Many homeowner insurance policies have vacancy stipulations built into their them. Most of these provisions will become effective after the home as been unoccupied for 30-60 days. By leaving your furniture and valuables in your home, but no longer living there, will still be viewed as a vacant property. Most companies consider a home unoccupied or vacant when there are no human inhabitants residing in the home. If you do not notify your insurance company or agent that the property is going to be vacant/unoccupied you may find there is no coverage at the time of loss.
Vacant property insurance will cover your home on a named peril basis. This means coverage for the following “perils” fire, explosion, lighting, windstorm, and hail damage. Which are specifically named in your policy and subject to exclusions and conditions within the policy.
It is very important that when purchasing vacant property insurance, that you understand most companies who do write this type of insurance will exclude theft. If someone breaks into your home and steals anything out of it, the minute the items leave the premise, it is considered theft.
Make sure that your vacant policy includes vandalism and malicious mischief. There is an extra charge for this coverage but it is well worth the cost. Vandalism coverage will cover your home for damages done to it, if broken into.
Some way to discourage vandalism of vacant homes is by asking a neighbor to park a car in your driveway, have someone pick up your mail, or install motion lights.

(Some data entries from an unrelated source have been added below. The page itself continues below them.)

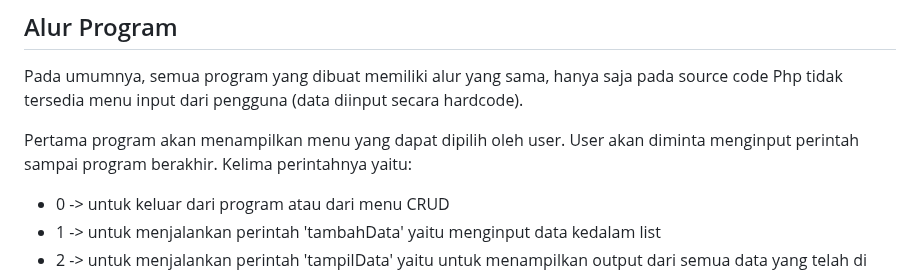
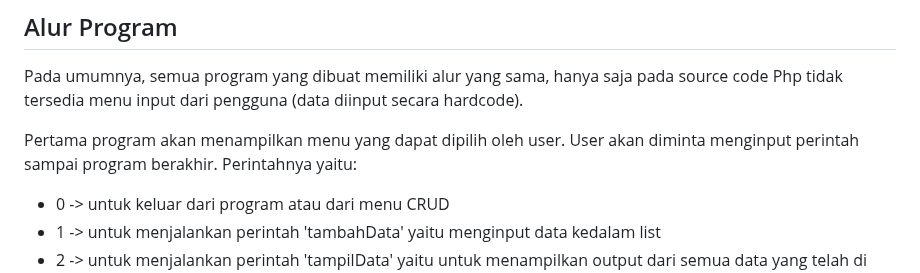
Before and after one commit to Ravindraa181/LP2DPBO2024C2, a Markdown page: README.md, the part around the change. GitHub-like rendering.

```diff
--- a/README.md
+++ b/README.md
@@ -43,7 +43,7 @@ Selain itu, dalam class Shirt ini juga terdapat method yang digunakan untuk memp
 ## Alur Program
 Pada umumnya, semua program yang dibuat memiliki alur yang sama, hanya saja pada source code Php tidak tersedia menu input dari pengguna (data diinput secara hardcode).
 
-Pertama program akan menampilkan menu yang dapat dipilih oleh user. User akan diminta menginput perintah sampai program berakhir. Kelima perintahnya yaitu:
+Pertama program akan menampilkan menu yang dapat dipilih oleh user. User akan diminta menginput perintah sampai program berakhir. Perintahnya yaitu:
 
 * 0 -> untuk keluar dari program atau dari menu CRUD
 * 1 -> untuk menjalankan perintah 'tambahData' yaitu menginput data kedalam list
```
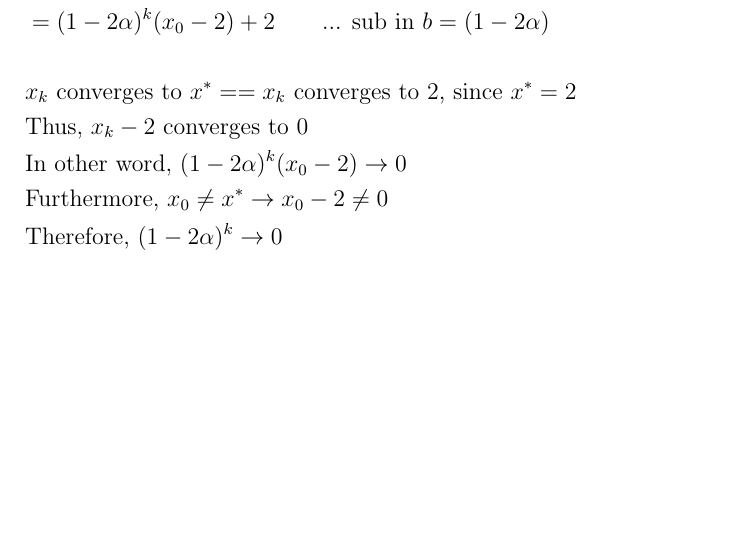
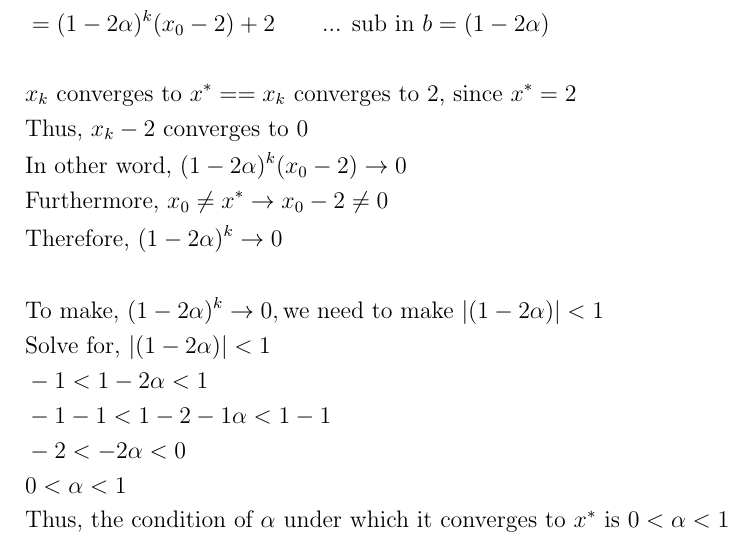
Before and after one commit to FidelioC/A1-COMP4190, a LaTeX document (A1-report.tex): part of page 5 of 5, cut so that both start at the same text, the shorter picture padded with empty space. Compiled offline with pdfLaTeX.

Commit message:
finish q7

```diff
--- a/A1-report.tex
+++ b/A1-report.tex
@@ -214,3 +214,6 @@ space complexity to $O(n)$.
     & \text{In other word, } (1 - 2\alpha)^k (x_0 - 2) \rightarrow 0\\
     & \text{Furthermore, } x_0 \neq x^* \rightarrow x_0 - 2 \neq 0\\
     & \text{Therefore, } (1-2\alpha)^k \rightarrow 0\\
+    & \\
+    & \text{To make, } (1-2\alpha)^k \rightarrow 0, \text{we need to make } |(1-2\alpha)| < 1 \\
+    & \text{Solve for, } |(1-2\alpha)| < 1\\
@@ -217,3 +224,4 @@ space complexity to $O(n)$.
+    & \text{Thus, the condition of } \alpha \text{ under which it converges to } x^* \text{ is }0 < \alpha < 1
 \end{align*}
 
 \end{document}
```
Also changed, not shown: A1-Report.pdf, A1-report.tex (4 more changed lines).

September is Life Insurance Awareness Month.
It’s the perfect time to remind ourselves to plan ahead for the ones we love.